The reference was buried deep in a closing communiqué issued following the latest session of the Council of Atlantic Premiers last month in Halifax. In fact, it was located in the third last paragraph of the two-page press release detailing joint efforts to grow the regional economy, create jobs and streamline regulatory co-operation.
Near the end, premiers finally attempted to address the elephant in the room – imminent major increases to minimum wages in Ontario, Alberta, British Columbia and other provinces. Many of them will reach $15 an hour in early 2019.
The four premiers agreed, “to explore opportunities to align minimum wage rates in the region,” and reach a goal of attaining predictability and consistency throughout Atlantic Canada.
Will a $15-minimum wage attract even more Atlantic Canadian workers to Ontario or Alberta? To keep workers here, will businesses be forced to pay substantially higher wages?
Last year, there was considerable angst in the Atlantic business community over minimal, minimum wage increases. P.E.I. now has the highest rate at $11.25 an hour, followed by New Brunswick and Newfoundland and Labrador at $11. Nova Scotia has the lowest wage – $10.35 for inexperienced workers and $10.85 for experienced workers.

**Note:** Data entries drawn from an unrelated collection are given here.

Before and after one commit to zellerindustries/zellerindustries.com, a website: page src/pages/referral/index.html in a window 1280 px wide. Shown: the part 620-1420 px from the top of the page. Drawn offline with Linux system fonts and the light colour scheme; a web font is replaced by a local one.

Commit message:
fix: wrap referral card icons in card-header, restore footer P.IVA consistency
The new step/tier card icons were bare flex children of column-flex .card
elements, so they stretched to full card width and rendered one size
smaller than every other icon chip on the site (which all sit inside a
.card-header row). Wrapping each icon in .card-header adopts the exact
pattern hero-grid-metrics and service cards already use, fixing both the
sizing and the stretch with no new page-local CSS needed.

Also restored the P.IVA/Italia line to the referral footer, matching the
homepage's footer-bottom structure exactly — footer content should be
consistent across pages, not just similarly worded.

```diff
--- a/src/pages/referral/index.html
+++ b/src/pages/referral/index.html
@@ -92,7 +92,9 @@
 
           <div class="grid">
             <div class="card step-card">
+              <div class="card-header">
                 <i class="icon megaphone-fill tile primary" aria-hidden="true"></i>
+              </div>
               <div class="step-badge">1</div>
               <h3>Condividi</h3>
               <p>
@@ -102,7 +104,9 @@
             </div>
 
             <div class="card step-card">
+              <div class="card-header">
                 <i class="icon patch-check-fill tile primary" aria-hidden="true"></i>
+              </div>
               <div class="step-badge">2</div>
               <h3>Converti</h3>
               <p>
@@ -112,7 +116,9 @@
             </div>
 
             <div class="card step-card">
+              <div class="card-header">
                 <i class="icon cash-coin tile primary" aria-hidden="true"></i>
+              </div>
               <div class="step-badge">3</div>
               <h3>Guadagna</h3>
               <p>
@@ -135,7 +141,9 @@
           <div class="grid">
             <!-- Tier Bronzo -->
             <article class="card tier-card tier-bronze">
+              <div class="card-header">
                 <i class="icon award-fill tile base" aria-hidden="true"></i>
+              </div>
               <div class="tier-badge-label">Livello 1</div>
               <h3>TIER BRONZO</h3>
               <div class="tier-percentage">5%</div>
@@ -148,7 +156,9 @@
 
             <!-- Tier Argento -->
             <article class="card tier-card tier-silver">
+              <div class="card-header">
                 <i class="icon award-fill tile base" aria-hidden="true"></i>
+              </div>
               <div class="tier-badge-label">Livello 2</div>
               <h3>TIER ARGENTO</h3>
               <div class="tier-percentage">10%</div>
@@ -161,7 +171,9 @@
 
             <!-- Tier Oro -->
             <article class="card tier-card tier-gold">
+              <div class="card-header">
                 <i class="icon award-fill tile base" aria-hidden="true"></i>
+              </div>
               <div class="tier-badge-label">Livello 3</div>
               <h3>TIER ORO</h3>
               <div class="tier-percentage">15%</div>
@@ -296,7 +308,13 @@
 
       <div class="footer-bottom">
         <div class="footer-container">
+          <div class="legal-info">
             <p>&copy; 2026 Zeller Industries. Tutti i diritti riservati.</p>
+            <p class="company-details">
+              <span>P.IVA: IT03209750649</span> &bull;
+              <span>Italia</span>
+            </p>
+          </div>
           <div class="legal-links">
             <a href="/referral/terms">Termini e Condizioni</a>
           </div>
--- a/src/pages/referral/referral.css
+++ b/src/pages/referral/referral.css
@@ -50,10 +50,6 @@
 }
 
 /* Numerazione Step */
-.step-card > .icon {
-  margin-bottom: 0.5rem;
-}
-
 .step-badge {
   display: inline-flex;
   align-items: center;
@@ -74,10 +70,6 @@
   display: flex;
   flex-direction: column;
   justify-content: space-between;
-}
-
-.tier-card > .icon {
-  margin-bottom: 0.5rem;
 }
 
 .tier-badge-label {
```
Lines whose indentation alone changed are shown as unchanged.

A valid complaint of businesses has been unexpected increases to the minimum wage. They must budget and it’s a lesson that Atlantic premiers seem to have finally learned. There is a Maritime commitment to adjust minimum wages once a year on April 1, generally tied to the consumer price index; and the four Atlantic provinces are exploring opportunities to align rates.
Ontario’s minimum wage leaped to $14 this month. It created turmoil in the fast food industry with some employers reducing employees’ benefits to pay for the increases. The reaction was swift. Ontario Premier Kathleen Wynne called those employers bullies and consumer boycotts in support of workers forced some employers to back down.
Polls indicate most of Ontario residents support the minimum wage increases. And a surprising number of Ontario businesses have embraced the higher wage levels as well. They feel if they can retain an experienced workforce, then paying a higher wage is a sound and acceptable cost of doing business.
The premiers have found a key ally in the respected Atlantic Provinces Economic Council (APEC), which has endorsed the concept of predictability and consistency in setting minimum wages.
Recently APEC released a report card, which echoed the premiers’ council views.
Atlantic alignment would require that P.E.I. hold or slow its rate increases while other provinces, especially Nova Scotia, catch up. That prospect has already drawn the ire of a P.E.I. anti-poverty group, which says Island workers would suffer from such an agreement. P.E.I. has always felt that it must pay a higher minimum wage rate to retain workers here, especially in fisheries and agricultural industries.
Atlantic premiers must fast track a regional strategy to assist both workers and employers amid this growing minimum wage imbalance threat from other regions of the country.